Tuesday, January 31, 2012

Sacculina carcini: Seafood Anyone?



Sacculina carcini is a parasite that carries on a symbiotic relationship with crabs [1]. This particular genus practices a form of parasitic castration whereby hindering the reproductive ability of its host [2]. According to our text, “Certain parasites appear to make an amazingly boneheaded move: they castrate their hosts (as do many trematodes in mollusks and crustaceans in other crustaceans) or they end up killing the host (most parasitoid insects [3].” Unlike the parasites referred to by Combes, the parasite S. carcini only partially castrates their hosts enough to control their sexual reproduction. It should also be noted, since crabs are found in a variety of marine habitats, that the parasite is vastly allocated in terms of global distribution. In regard to the ecological impact, the parasite prevents the crabs from reproducing eggs other than that of the parasite. This may in turn lead to the steady destruction of crab populations in certain parts of marine habitats [4]. 

Symbiont Description-

Until S. carcini finds a crab to infect, it looks like a small slug floating in the water [1]. The female parasite finds a break in the crab’s protective outer covering, usually in the crab’s joint, and injects itself into the crab [1]. The parasite will grow root-like structures inside the crab that hinder the crab from reproducing anymore, and will continue its life gathering nutrients for the eggs of the parasite [4].  
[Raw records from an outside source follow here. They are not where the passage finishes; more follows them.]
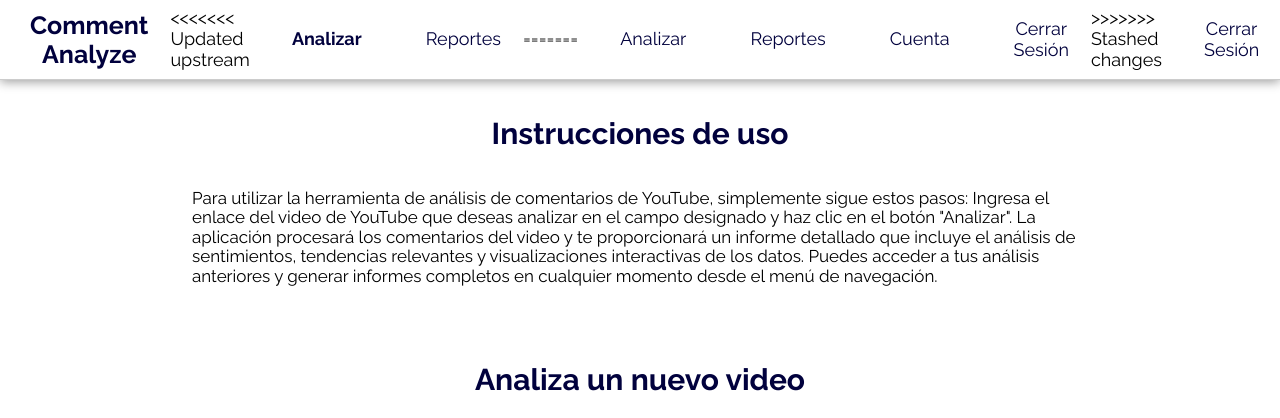
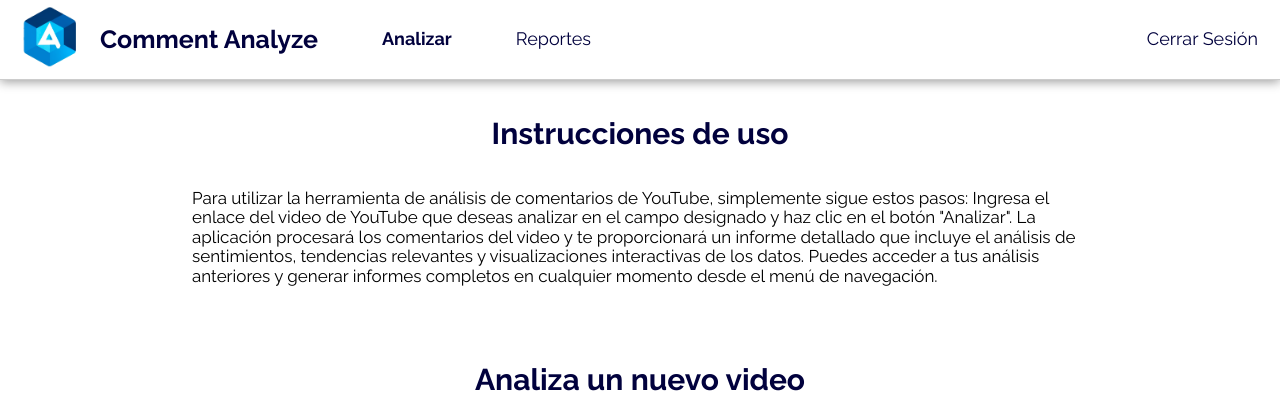
Before and after one commit to Erickkase/Backend, a Flask app: page /Analisis in a window 1280 px wide. Shown: the top 418 px of the page. Run offline with Flask 3, Linux system fonts and the light colour scheme.

Commit message:
Error
Arreglo errores

```diff
--- a/Front/templates/Analisis.html
+++ b/Front/templates/Analisis.html
@@ -20,17 +20,12 @@
             <ul class="ul1">
                 <li class="header_imagen"><img src="{{url_for('static', filename='./Images/image.png')}}"  class="imagen_banner"></li>
                 <li class="li2"><b>Comment Analyze</b></li>
-<<<<<<< Updated upstream
+
                 <li class="li1"><a href="/Analisis" class="a_estilo"><b>Analizar</b></a></li>
                 <li class="li1"><a href="/Reportes" class="a_estilo">Reportes</a></li>
                 <!--<li class="li1"><a href="" class="a_estilo">Cuenta</a></li>
                 <li class="li1"><a href="/PaginaInicial" class="a_estilo">Cerrar Sesión</a></li>-->
-=======
-                <li class="li1"><a href="" class="a_estilo">Analizar</a></li>
-                <li class="li1"><a href="" class="a_estilo">Reportes</a></li>
-                <li class="li1"><a href="" class="a_estilo">Cuenta</a></li>
-                <li class="li1"><a href="/PaginaInicial" class="a_estilo">Cerrar Sesión</a></li>
->>>>>>> Stashed changes
+
             </ul>
         </div>
         <div class="box2">
```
Host Description-

The definitive host or the host where the parasite reaches sexual maturity is the crab. The parasite, S. carcini, has no intermediate hosts and thus has no acting vector hosts [5]. The parasite only shares a relationship with one host, the crab, so it is considered a holoxenous parasite. The host specificity of S. carcini helps it keep selective pressures on simply one host, and there is then no need to adapt to different kinds of hosts [3].


Life Cycle-
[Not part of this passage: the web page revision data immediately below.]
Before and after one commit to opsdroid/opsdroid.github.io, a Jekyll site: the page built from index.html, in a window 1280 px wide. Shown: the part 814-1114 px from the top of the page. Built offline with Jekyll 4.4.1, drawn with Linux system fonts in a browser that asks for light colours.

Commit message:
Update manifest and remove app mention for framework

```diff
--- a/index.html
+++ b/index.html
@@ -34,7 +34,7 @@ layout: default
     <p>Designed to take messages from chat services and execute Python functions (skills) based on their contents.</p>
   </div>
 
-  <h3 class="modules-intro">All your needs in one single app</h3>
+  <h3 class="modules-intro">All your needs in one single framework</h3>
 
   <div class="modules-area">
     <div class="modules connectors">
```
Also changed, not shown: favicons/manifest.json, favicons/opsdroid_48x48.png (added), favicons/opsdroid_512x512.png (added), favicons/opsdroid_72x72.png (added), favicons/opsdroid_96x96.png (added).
The overall life cycle of S. carcini is rather simple. First, a free-swimming barnacle larva of the parasite finds a crab to inject its inner worm-like body [2]. Next, the parasite makes root-like tentacles to obtain nutrients from the host crab. Finally, after achieving the desired amount of nutrients, the parasite is able to make its eggs, and the host crab will care for the parasitic eggs as it were its very own fertilized eggs [2].


Initially, the consequences of this interaction in nature do not seem terribly severe. However, the prevalence of S. carcini is widespread since their hosts, crabs, are found in most all marine habitats. Most of the crab population is found in the marine habitats of China, Japan, and the United States. Another fair amount of crabs can also be found in the Atlantic Ocean around the United Kingdom [5]. Nearly half of certain crab populations are infected with this parasite [2]. This continued infection could result in the steady decrease of the crab population as a whole. 

An example of regular parasite distribution-

S. carcini is an example of regular parasite distribution because every individual host is infected the same amount as everyone else. Even male and female crabs have the same chance of being parasitized [2]. Likewise, a healthy crab and a sick crab have the same probability of being infected by the parasite because the parasite is only looking for any crab’s joint, and no other one particular attribute of a crab is more desirable to S. carcini than any other one specific attribute. 


[2] Piper, Ross. Extraordinary Animals: An Encyclopedia of Curious and Unusual Animals. Westport, CT: Greenwood, 2007.

[3] Combes, Claude. Parasitism: The Ecology and Evolution of Intimate Interactions; Translated by Isaure De Buron and Vincent A. Connors; with a New Foreword by Daniel Simberloff. Chicago: University of Chicago, 2001.

[5] Zimmer, Carl. Parasite Rex: Inside the Bizarre World of Nature's Most Dangerous Creatures. London: Arrow, 2003.



  1. This comment has been removed by the author.

  2. I wonder what would happen if a human ate an infected crab. Would our immune system just kill the parasite?

    1. It would be very hard for a human to unknowingly eat an infected crab because the parasite is easily visible on the host's abdomen. However, if the parasite was not clearly identified, I would assume that the parasite would not survive the cooking process/boiling of the host crab.

    2. what would happen if you didn't boil it and ate it unknowingly?